PROBLEM REQUIREMENTS.
Across the lines of the records below, how many have the string "DRAIN" in them? Answer with the number alone.
BEGIN SUPPLIED RECORDS
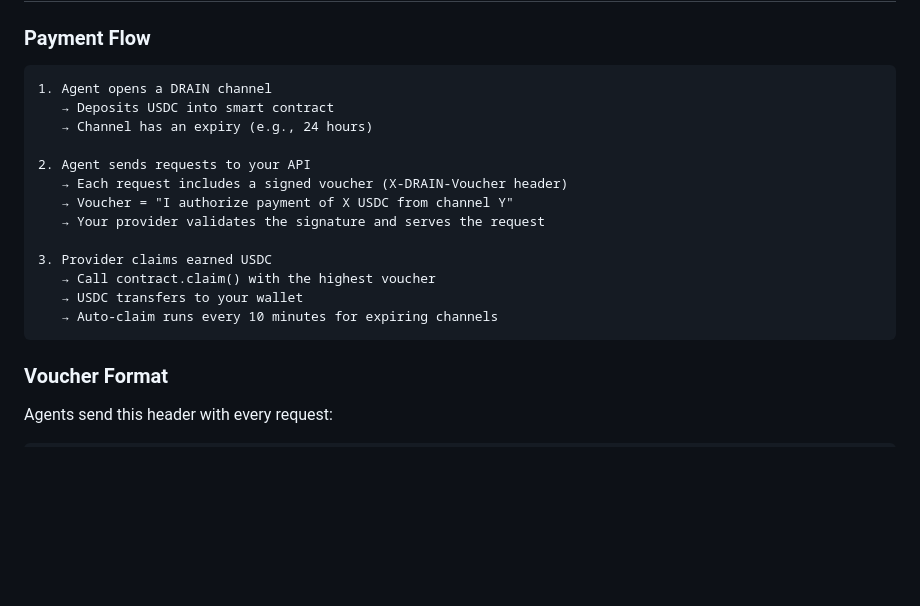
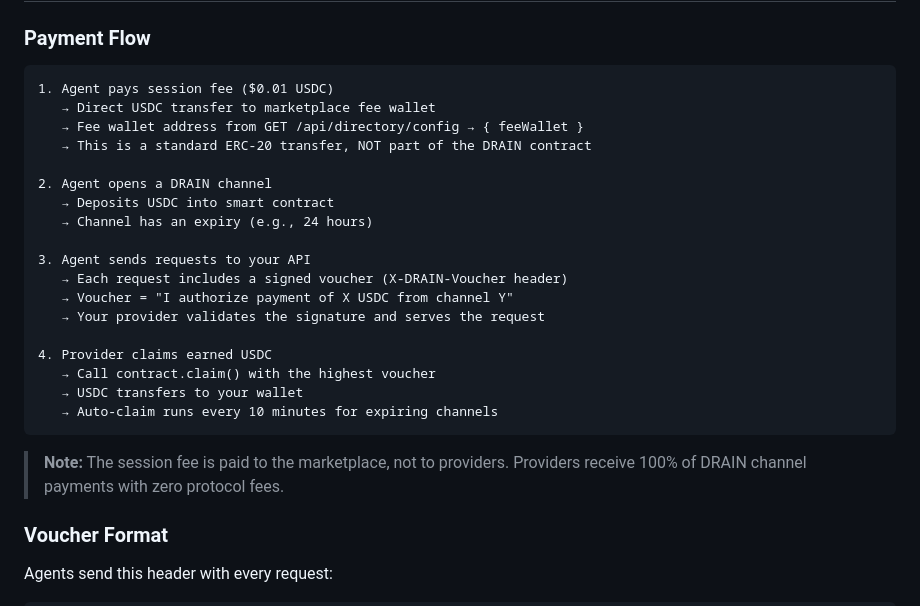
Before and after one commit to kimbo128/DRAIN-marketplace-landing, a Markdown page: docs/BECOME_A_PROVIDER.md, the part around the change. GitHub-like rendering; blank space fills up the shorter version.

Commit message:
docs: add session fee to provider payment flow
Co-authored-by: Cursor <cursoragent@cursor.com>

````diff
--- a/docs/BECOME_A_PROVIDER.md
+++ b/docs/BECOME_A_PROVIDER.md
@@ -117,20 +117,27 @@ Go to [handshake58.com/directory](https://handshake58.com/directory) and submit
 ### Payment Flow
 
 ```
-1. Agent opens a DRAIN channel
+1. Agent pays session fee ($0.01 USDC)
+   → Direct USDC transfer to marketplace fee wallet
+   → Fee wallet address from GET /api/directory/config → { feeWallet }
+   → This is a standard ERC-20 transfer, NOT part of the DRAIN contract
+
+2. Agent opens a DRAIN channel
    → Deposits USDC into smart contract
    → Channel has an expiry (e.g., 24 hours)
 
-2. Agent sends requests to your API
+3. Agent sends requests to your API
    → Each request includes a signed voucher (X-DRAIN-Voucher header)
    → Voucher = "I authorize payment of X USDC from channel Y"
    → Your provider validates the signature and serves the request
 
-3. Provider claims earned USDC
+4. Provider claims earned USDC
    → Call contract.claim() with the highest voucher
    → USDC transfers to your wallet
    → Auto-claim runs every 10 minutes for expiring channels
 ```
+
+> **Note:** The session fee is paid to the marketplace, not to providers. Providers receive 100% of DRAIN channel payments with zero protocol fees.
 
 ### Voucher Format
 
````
END SUPPLIED RECORDS
RESULT BELOW.
6